• **GOAL OF THE EXERCISE**
Looking at the data below, state how many lines contain "ipynb". No other words are wanted.

┄┄┄┄┄┄┄┄┄┄

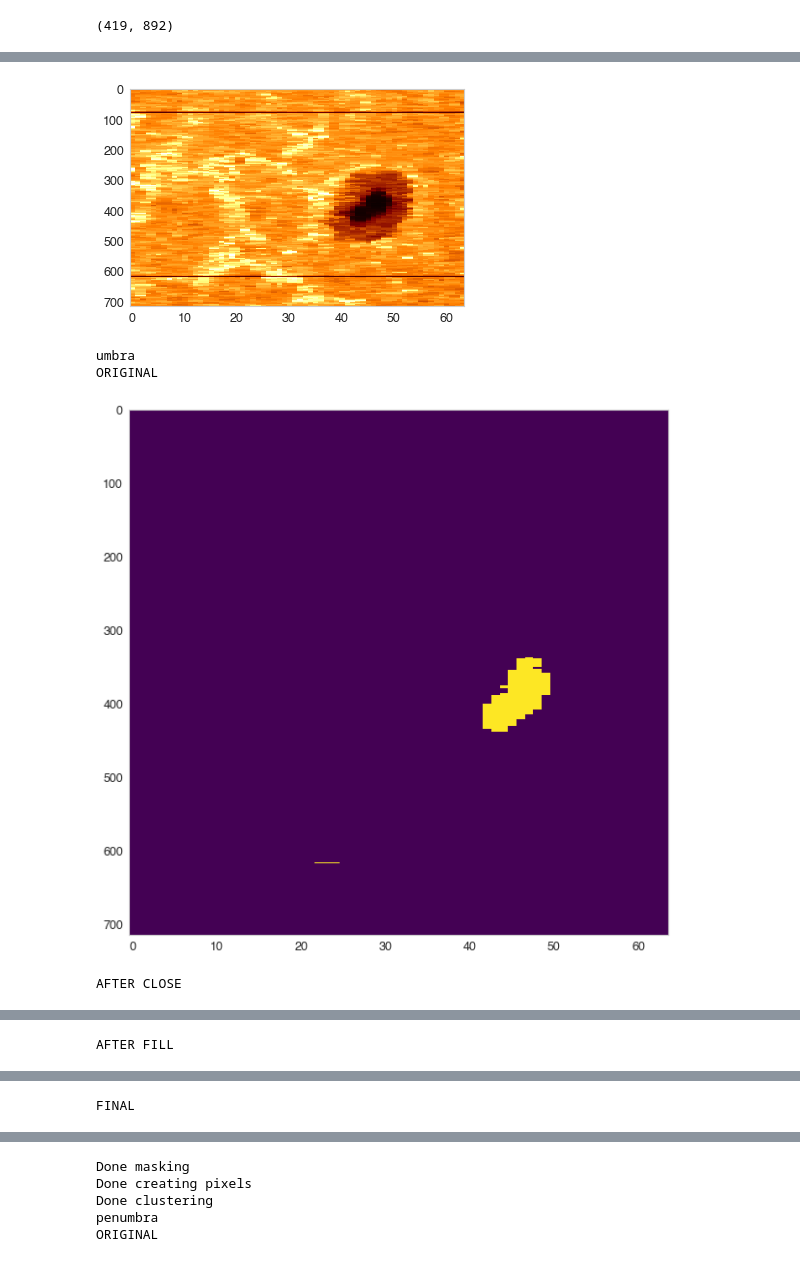
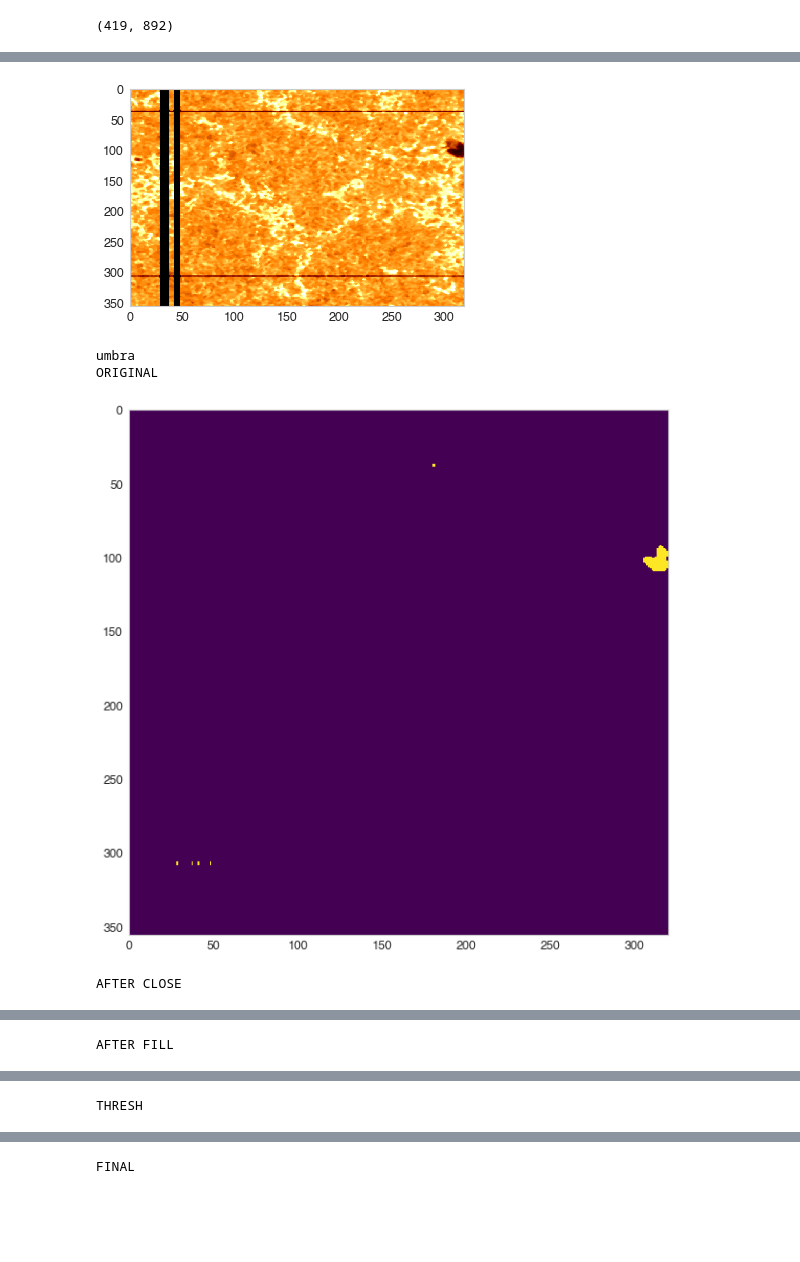
Before and after one commit to 13Ducks/LMSAL, a Jupyter notebook: sunspot_kmeans.ipynb, the cells around one changed output, grey strips where cells are left out. Cells and saved outputs as stored; diff of their text form; code cells hidden in the pictures; blank space fills up the shorter version.

Commit message:
multiple penumbras

```diff
--- a/sunspot_kmeans.ipynb
+++ b/sunspot_kmeans.ipynb
@@ -8,7 +8,7 @@ from ipywidgets import interact
 
 %matplotlib inline
 # %%
-raster_filename = 'iris_l2_20170914_053541_3893010094_raster_t000_r00000.fits'
+raster_filename = 'iris_l2_20151127_002200_3690088076_raster_t000_r00000.fits'
 iris_raster = extract_irisL2data.load(
     raster_filename, window_info=['Mg II k 2796'], verbose=True
 )
@@ -104,7 +104,7 @@ if os.path.exists(dir_name):
     shutil.rmtree(dir_name)
 os.makedirs(dir_name)
 # %%
-def create_pixels(masked_image):
+def create_pixels(masked_image, num_clusters):
     pixels = []
     pixels_loc = []
     for i in range(masked_image.shape[0]):
@@ -114,7 +114,7 @@ def create_pixels(masked_image):
                 pixels.append(d[data_bounds[0]:data_bounds[1]])
                 pixels_loc.append((i,j))
 
-    if len(pixels) < 100:
+    if len(pixels) < num_clusters:
         return (None, None)
 
     pixels = np.stack(pixels, axis=0)
@@ -211,7 +211,7 @@ def interactive_cluster_slider(y_km, km, pixels_loc, masked_image, num_clusters)
 def run_clustering(w, num_clusters, filename, kmap, kmap_sections, section_idx, calc_super, black_mask, m=None):
     masked_image, super_penumbra, quiet = clean_image(w, calc_super, black_mask, m)
     print('Done masking')
-    pixels, pixels_loc = create_pixels(masked_image)
+    pixels, pixels_loc = create_pixels(masked_image, num_clusters)
     print('Done creating pixels')
 
     if pixels is None:
@@ -322,7 +346,7 @@ plt.imshow(a, aspect="auto", cmap=mgii.cmap)
 plt.clim(0,climit)
 plt.show()
 
-area_thresholds = [0.25, 0.75]
+area_thresholds = [0.3, 0.75]
 
 mask_umbra = a < (m * area_thresholds[0])
 mask_penumbra = (a > (m * area_thresholds[0])) & (a < (m * area_thresholds[1]))
@@ -361,35 +385,35 @@ for i, m in enumerate(masks):
 
                              kmap_sections, i, filenames[i]=='penumbra', black_mask)
 
     if res is None:
         bad_data = True
         break
 
     mask, sp, quiet, km = res
 
     if sp is not None and calculate_super:
         res_masks.extend([sp, quiet])
 
     rgb = cv2.cvtColor(mask,cv2.COLOR_GRAY2RGB)
     rgb[mask > 0] = colors[i]
     blank_image = cv2.bitwise_or(blank_image, rgb)
     all_km.append(km)
 
 f, axes = plt.subplots(1, 3, figsize=(20,7))
 axes[0].imshow(blank_image, aspect="auto")
 implot = axes[1].imshow(data[:, :, best], aspect="auto", cmap=mgii.cmap)
 implot.set_clim([0, climit])
 kmapplot = axes[2].imshow(kmap[:, :, 0], aspect="auto", cmap=mgii.cmap)
 kmapplot.set_clim([0, climit/1.5])
 axes[2].set_ylim(bounds[::-1])
 plt.savefig(dir_name + '/segmented.png')
 
 if not bad_data:
     save_filename = dir_name + "/" + 'kmeans_data.jbl.gz'
     sv.save(save_filename, kmap, kmap_sections, all_km, force=True)
 # %% [output]
-[figure, old version]
+[figure, new version]
 umbra
 ORIGINAL
-[figure, old version]
+[figure, new version]
 AFTER CLOSE
@@ -399 +424 @@ AFTER FILL
-FINAL
+THRESH
@@ -401,5 +427 @@ FINAL
-Done masking
-Done creating pixels
-Done clustering
-penumbra
-ORIGINAL
+FINAL
```
Also changed, not shown: parts of 6 cells of this notebook, 2 other files.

┄┄┄┄┄┄┄┄┄┄

• **ANSWER SPACE**
3